Segment Open

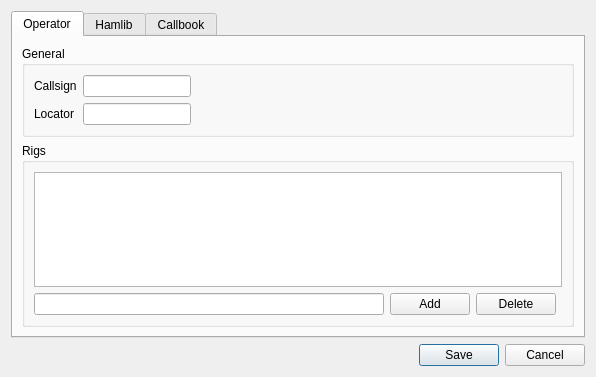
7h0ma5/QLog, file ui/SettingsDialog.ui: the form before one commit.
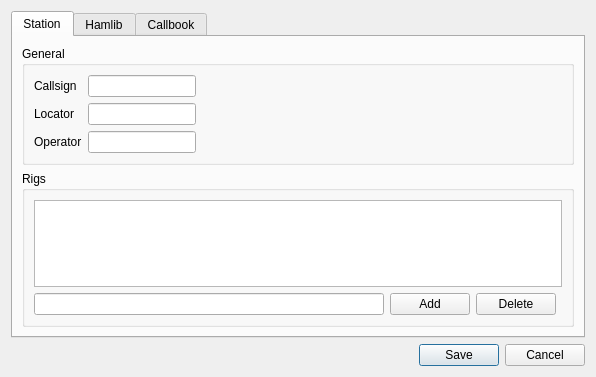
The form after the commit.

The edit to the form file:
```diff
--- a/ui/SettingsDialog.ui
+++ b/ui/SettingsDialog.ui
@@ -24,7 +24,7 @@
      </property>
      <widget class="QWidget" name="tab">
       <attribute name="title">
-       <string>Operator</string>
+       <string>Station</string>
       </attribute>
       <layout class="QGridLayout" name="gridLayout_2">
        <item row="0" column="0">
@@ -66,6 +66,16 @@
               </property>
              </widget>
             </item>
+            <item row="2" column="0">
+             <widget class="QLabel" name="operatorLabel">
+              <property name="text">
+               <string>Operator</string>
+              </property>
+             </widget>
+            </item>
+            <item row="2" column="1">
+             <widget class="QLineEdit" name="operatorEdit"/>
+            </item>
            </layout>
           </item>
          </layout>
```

Segment Closed
Segment Open

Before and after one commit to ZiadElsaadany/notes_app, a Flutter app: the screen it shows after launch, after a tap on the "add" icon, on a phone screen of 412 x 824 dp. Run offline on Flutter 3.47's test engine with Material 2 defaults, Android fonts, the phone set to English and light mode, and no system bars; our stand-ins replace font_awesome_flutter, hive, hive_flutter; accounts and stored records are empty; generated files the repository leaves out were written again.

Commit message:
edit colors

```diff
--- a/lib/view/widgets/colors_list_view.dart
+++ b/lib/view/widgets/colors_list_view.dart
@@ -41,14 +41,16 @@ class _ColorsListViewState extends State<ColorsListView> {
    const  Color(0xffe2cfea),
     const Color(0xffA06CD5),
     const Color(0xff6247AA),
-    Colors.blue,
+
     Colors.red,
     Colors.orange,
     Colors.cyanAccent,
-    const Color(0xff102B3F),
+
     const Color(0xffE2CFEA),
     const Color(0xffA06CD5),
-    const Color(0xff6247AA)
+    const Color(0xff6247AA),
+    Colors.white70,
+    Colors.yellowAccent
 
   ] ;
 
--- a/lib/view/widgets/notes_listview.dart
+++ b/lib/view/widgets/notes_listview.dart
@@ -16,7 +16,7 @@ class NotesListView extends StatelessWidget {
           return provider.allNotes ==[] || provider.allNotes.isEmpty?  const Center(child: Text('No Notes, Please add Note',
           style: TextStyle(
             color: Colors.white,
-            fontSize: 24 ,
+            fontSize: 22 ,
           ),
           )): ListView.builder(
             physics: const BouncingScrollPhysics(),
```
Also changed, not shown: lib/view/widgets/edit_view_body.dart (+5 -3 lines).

Segment Closed

* [TASK TO CARRY OUT]
Please copy out each line in the entries that mentions the string "after".

* [RESPONSE BELOW]
The form after the commit.
Before and after one commit to ZiadElsaadany/notes_app, a Flutter app: the screen it shows after launch, after a tap on the "add" icon, on a phone screen of 412 x 824 dp. Run offline on Flutter 3.47's test engine with Material 2 defaults, Android fonts, the phone set to English and light mode, and no system bars; our stand-ins replace font_awesome_flutter, hive, hive_flutter; accounts and stored records are empty; generated files the repository leaves out were written again.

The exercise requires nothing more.